WORK REQUEST
The lines to return are those below that contain the word "targets".

------------------------------------------------------------

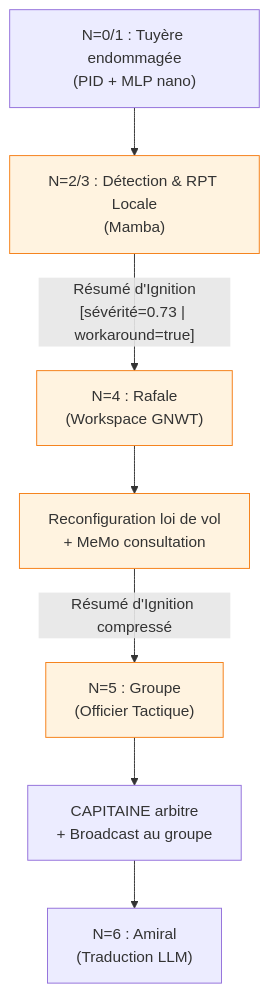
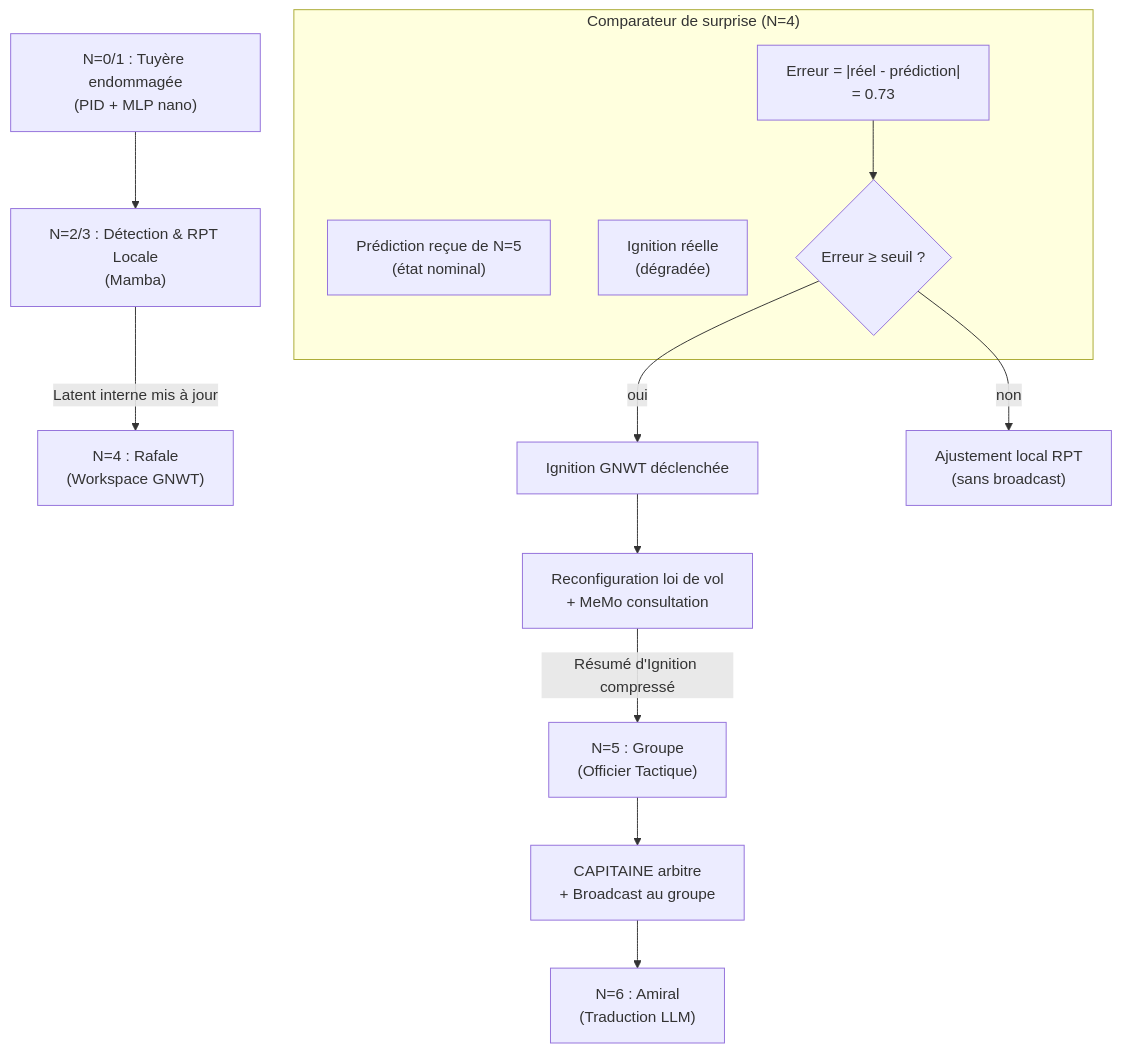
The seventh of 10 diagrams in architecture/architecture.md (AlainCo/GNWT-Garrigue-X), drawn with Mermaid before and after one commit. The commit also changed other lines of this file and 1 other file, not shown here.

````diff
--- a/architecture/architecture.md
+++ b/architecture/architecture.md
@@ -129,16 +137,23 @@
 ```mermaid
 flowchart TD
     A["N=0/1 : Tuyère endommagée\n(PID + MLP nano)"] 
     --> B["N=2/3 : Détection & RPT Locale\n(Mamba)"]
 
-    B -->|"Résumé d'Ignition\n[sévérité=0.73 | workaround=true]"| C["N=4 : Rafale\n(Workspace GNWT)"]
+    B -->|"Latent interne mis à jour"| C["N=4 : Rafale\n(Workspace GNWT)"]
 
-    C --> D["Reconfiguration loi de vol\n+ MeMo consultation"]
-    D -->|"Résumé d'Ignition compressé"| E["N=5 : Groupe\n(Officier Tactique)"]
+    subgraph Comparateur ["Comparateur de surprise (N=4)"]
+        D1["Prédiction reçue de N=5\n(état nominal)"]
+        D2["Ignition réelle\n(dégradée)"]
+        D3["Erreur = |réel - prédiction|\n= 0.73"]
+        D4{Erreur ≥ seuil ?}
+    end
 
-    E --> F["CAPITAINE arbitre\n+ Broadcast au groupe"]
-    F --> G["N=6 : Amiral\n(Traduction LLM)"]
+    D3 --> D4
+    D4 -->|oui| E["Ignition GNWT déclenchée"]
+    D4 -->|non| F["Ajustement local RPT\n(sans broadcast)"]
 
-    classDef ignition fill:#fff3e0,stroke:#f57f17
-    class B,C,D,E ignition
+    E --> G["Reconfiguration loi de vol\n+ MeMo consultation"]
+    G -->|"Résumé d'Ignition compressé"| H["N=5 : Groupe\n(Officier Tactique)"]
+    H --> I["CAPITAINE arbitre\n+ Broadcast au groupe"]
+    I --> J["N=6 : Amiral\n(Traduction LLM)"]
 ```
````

------------------------------------------------------------

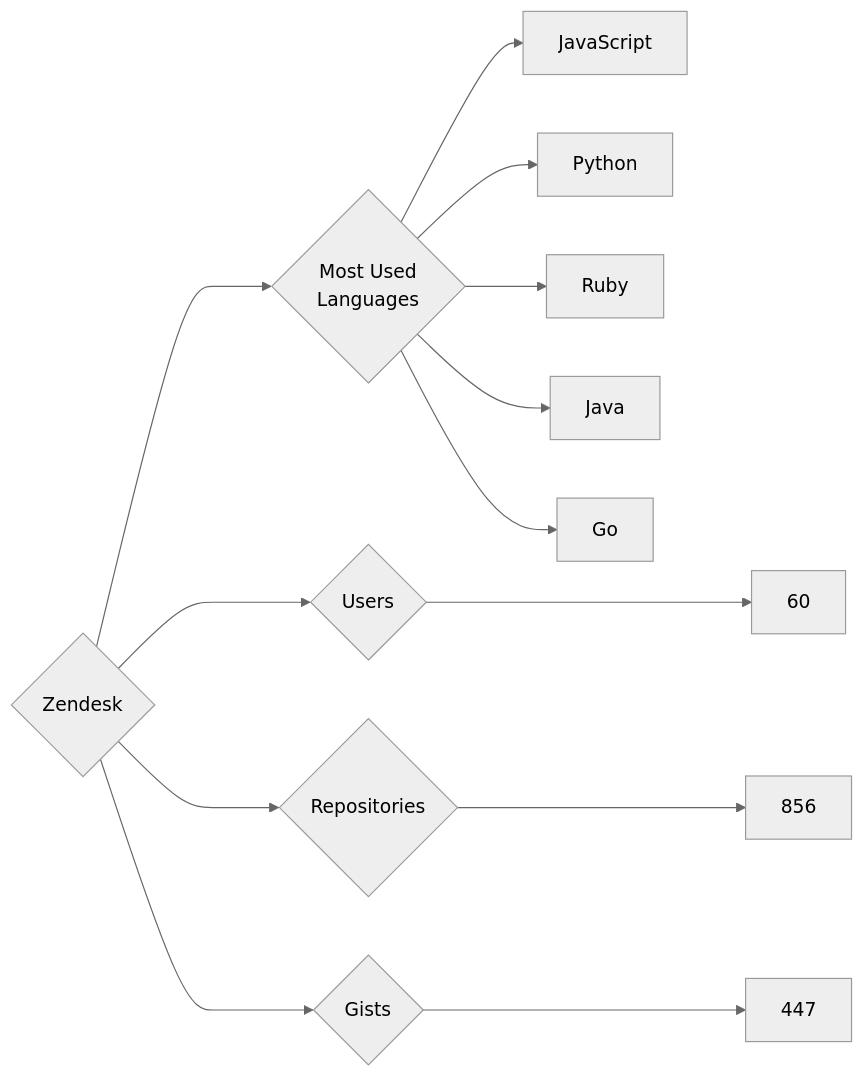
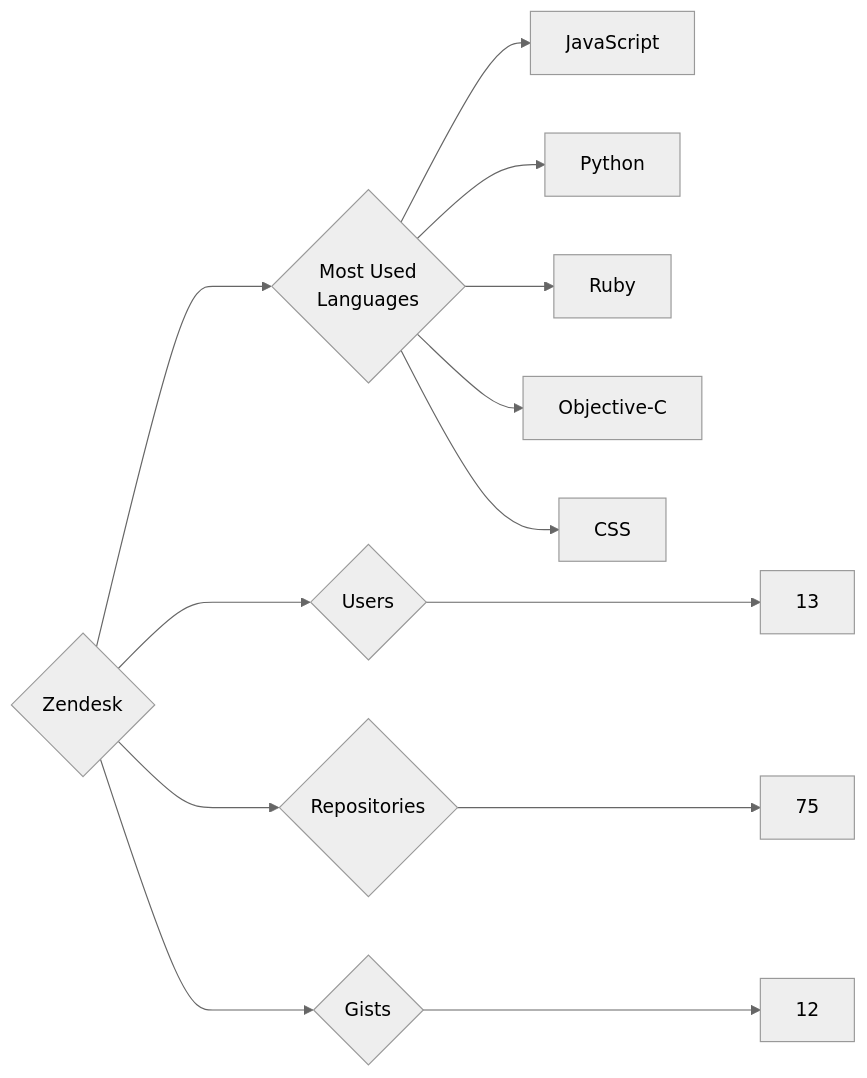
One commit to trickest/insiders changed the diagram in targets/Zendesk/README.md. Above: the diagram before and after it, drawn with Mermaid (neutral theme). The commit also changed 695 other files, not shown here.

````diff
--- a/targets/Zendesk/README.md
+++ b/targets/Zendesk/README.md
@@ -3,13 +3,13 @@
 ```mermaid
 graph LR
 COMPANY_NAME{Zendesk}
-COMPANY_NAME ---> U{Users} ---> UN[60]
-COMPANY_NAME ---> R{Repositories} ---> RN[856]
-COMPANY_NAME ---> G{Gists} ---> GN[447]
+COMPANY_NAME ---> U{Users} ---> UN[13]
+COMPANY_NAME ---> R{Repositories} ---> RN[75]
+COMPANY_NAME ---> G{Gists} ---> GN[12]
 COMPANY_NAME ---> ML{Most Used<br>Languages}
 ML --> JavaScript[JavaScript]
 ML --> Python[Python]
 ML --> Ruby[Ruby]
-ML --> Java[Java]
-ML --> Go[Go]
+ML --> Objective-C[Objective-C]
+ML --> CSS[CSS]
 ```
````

------------------------------------------------------------

RESPONSE TO THE EXERCISE
One commit to trickest/insiders changed the diagram in targets/Zendesk/README.md. Above: the diagram before and after it, drawn with Mermaid (neutral theme). The commit also changed 695 other files, not shown here.
--- a/targets/Zendesk/README.md
+++ b/targets/Zendesk/README.md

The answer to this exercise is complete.